Click For Photo: https://revgalblogpals.files.wordpress.com/2018/11/flanders2.jpg
In Flanders fields.
Sunday, November 11, 2018 was the one-hundredth anniversary of Armistice Day, the end of World War One in Europe. The festivities have been solemn, and rightly so. But sometimes, an ocean away in America, we somehow do not feel the connection to the destruction and loss of life that occurred in this war. Being so far removed both geographically and personally, our elected officials seem indifferent. Or unobservant. Or uneducated. Or perhaps, a combination of all three!
History - Memories - Photos - WW1 - Sense
What we forget becomes just history. It fades into our memories like the sepia-toned photos of WW1. It also becomes normalized. It blots out any sense of urgency or crisis. It removes any motivation to respond, to teach against it or try and change the status quo. The suffering of others does not affect us; it’s just one more sad story.
I recognize that the quick turn of the news cycle causes stories to quickly flow from our memories. The next big event is splashed across the screen with a sonorous announcement from the newscasters. But the crises of a year ago? A decade ago? A century ago? We are hard-pressed to recall them. We seem to flit from one headline to the next, not remembering that we’ve seen stories like this before.

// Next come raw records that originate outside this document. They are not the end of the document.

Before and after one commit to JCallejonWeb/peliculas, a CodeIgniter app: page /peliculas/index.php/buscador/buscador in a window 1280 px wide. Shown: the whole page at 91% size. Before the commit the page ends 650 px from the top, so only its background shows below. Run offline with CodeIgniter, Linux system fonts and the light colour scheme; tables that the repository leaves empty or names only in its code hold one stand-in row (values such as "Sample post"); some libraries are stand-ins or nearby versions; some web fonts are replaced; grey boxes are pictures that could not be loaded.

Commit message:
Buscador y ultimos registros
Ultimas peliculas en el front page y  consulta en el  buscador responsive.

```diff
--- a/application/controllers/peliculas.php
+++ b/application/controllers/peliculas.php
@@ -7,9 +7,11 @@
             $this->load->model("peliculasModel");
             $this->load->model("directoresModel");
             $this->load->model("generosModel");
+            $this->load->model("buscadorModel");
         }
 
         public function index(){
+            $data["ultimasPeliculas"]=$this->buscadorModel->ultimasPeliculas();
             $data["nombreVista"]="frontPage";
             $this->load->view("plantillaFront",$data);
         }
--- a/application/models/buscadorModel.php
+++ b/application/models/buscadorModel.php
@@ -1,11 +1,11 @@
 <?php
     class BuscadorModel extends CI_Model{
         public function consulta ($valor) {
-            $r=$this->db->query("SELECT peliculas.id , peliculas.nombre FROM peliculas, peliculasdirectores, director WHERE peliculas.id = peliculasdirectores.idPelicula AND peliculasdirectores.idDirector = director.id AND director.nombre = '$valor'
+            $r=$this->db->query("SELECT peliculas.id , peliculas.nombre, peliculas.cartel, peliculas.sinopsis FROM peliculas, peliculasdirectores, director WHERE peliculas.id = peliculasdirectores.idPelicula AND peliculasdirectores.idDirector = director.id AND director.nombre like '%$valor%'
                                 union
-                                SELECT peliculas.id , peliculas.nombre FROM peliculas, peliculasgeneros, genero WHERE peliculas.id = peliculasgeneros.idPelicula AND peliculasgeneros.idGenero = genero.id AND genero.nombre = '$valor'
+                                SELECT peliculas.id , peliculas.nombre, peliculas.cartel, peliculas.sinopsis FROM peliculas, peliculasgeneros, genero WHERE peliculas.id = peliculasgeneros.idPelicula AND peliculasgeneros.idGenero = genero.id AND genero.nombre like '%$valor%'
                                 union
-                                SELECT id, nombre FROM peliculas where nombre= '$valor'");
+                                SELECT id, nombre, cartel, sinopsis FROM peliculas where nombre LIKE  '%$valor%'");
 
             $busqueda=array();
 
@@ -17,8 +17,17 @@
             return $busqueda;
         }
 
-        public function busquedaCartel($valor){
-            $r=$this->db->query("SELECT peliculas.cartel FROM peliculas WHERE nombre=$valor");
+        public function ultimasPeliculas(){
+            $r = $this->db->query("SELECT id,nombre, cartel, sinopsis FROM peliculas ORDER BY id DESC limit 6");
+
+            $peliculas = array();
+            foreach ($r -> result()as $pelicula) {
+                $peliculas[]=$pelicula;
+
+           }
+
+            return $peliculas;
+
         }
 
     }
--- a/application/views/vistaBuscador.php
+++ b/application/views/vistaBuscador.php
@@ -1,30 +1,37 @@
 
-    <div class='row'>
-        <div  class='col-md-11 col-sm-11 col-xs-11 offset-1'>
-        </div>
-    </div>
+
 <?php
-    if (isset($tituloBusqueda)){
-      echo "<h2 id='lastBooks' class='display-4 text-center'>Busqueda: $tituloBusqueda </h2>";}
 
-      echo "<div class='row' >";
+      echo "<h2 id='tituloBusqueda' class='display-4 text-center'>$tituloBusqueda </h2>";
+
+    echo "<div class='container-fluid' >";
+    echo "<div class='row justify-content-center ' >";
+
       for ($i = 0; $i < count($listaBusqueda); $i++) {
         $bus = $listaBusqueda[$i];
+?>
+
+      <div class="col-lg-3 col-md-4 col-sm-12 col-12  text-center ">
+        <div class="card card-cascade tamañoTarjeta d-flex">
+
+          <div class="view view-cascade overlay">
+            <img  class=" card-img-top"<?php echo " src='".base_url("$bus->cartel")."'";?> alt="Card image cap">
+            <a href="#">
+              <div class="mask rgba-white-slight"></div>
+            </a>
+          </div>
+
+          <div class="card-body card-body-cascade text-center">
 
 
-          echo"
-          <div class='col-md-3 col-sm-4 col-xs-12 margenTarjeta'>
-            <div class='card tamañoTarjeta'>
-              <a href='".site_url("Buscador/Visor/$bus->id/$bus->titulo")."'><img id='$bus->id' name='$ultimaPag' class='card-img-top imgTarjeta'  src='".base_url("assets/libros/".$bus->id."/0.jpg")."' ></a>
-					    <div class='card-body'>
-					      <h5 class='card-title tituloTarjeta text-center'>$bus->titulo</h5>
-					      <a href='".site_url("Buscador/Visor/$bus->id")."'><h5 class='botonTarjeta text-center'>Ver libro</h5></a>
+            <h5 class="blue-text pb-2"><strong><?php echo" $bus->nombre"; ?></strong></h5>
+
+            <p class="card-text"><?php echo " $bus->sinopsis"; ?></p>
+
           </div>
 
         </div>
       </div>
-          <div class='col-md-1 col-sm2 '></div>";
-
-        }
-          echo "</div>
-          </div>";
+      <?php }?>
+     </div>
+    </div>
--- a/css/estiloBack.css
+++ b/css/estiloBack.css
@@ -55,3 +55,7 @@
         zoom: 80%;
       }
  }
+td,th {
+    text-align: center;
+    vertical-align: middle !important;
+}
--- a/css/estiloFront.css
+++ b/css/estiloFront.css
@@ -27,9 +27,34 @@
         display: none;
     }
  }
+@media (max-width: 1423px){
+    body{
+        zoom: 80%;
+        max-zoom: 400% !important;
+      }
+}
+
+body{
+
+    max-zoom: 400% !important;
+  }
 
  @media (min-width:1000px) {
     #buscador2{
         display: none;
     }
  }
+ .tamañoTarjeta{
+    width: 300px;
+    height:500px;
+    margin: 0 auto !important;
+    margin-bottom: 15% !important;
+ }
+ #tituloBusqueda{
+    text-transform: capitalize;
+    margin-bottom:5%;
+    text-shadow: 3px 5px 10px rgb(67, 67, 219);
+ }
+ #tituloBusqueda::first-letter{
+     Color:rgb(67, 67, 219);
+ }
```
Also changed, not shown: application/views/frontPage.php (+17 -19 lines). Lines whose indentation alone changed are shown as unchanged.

Weeks - Shootings - US - A - Synagogue
In the last two weeks, we have had more mass shootings here in the US. A synagogue in Pittsburgh. A country bar in Thousand Oaks. A private home in Memphis. We are not immune to these tragic events, in fact, we all know that “it could have been me.” But how do we respond as people of faith? How can we retain our history so that we respond as instruments of healing, rather than hate? When events occur in an ever-increasing stream, how do we face them without becoming jaded or...
Wake Up To Breaking News!